[Stored records]

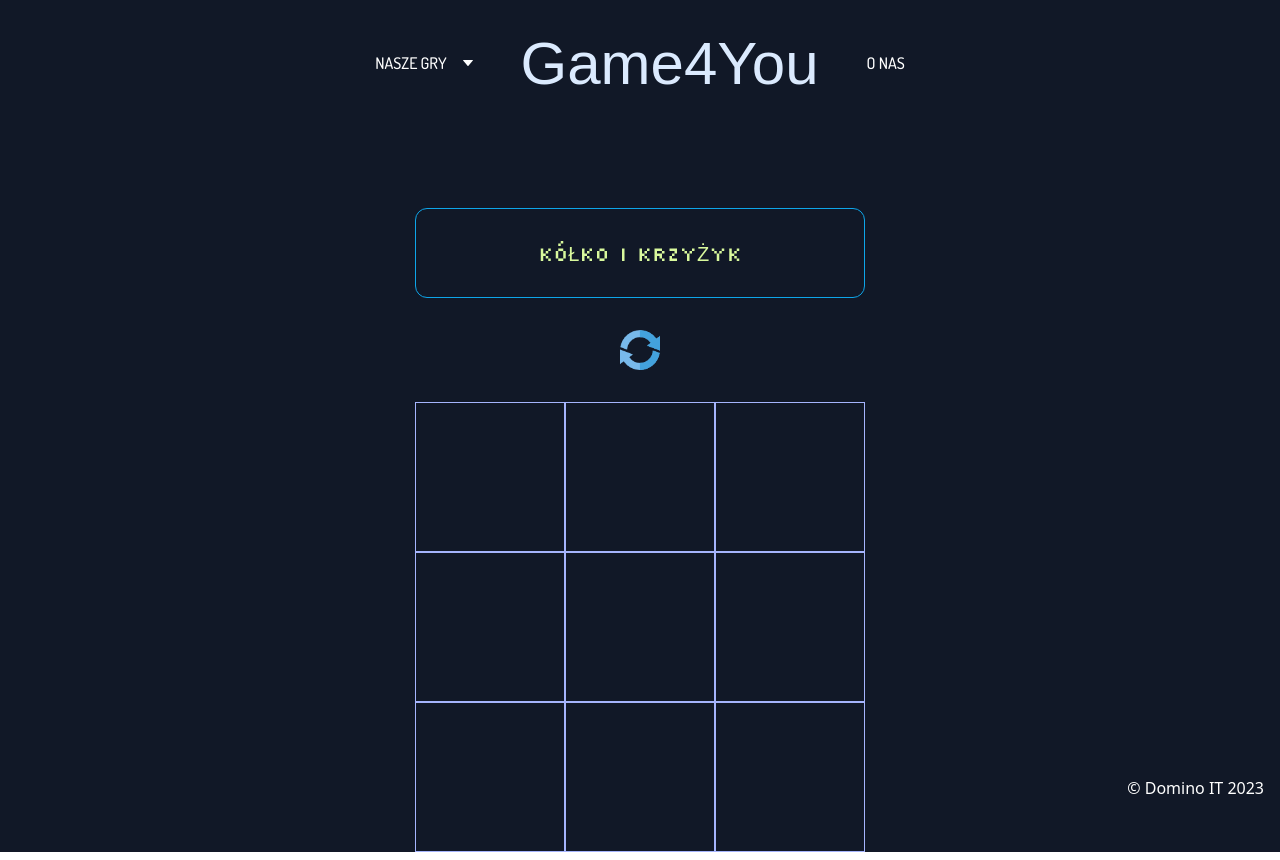
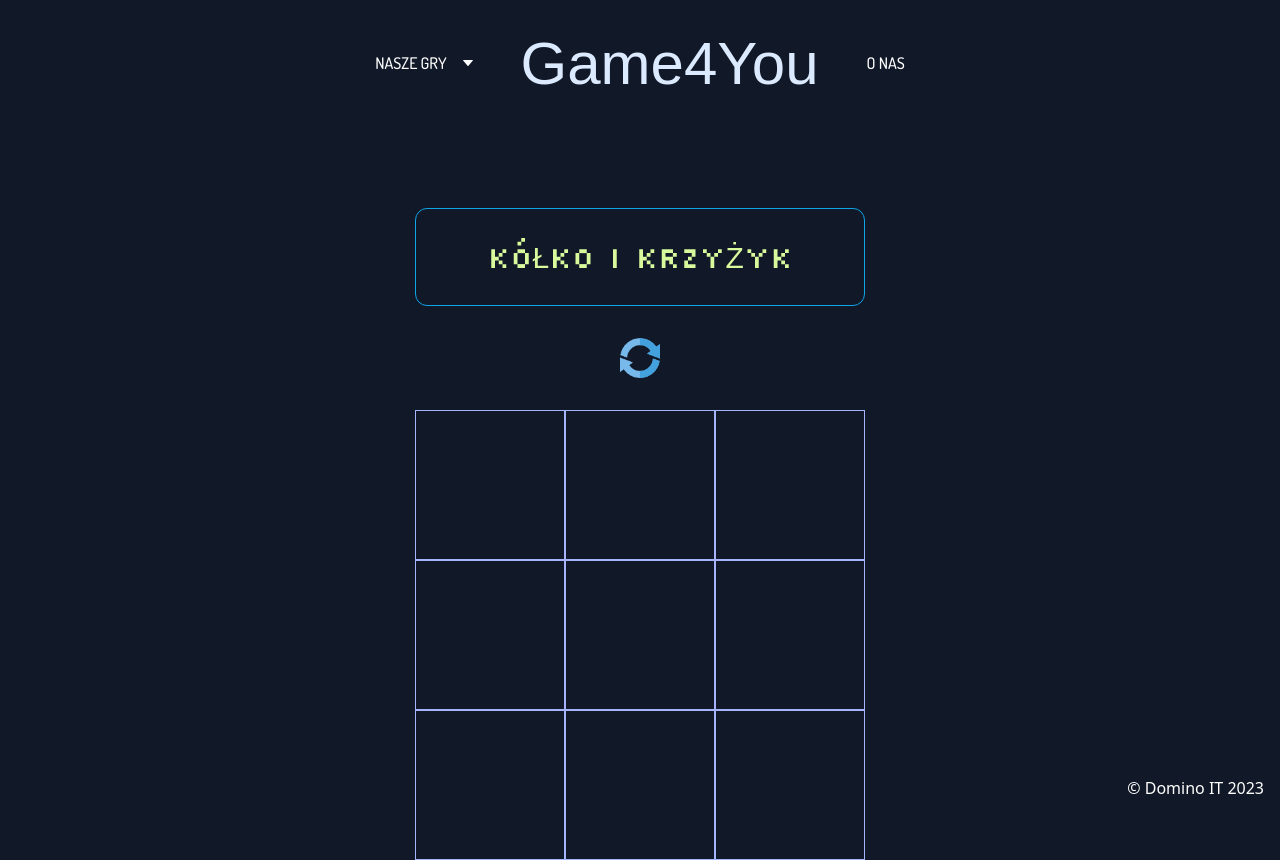
Before and after one commit to DominoxB/Game4You, a Vue app: page /TicTacToeGame in a window 1280 px wide. Both pictures are taken after a click on the button "START". Built offline with nearby package versions, Linux system fonts and the light colour scheme; a web font is replaced by a local one; what tailwindcss-animated would draw is missing.

Commit message:
fix: change text size

```diff
--- a/src/components/atoms/TicTacToeInfoBoard.vue
+++ b/src/components/atoms/TicTacToeInfoBoard.vue
@@ -1,6 +1,6 @@
 <template>
   <div
-    class="flex space-x-8 justify-center border border-sky-500 p-6 rounded-xl text-lime-200 text-xl uppercase font-silk">
+    class="flex space-x-8 justify-center border border-sky-500 p-6 rounded-xl text-lime-200 text-3xl uppercase font-silk">
     <div class="px-10 py-1.5 rounded-md">{{ message }}</div>
   </div>
 </template>
```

## What the exercise asks
Return every line above in which the string "rounded" occurs.

## Exercise answer
-    class="flex space-x-8 justify-center border border-sky-500 p-6 rounded-xl text-lime-200 text-xl uppercase font-silk">
+    class="flex space-x-8 justify-center border border-sky-500 p-6 rounded-xl text-lime-200 text-3xl uppercase font-silk">
     <div class="px-10 py-1.5 rounded-md">{{ message }}</div>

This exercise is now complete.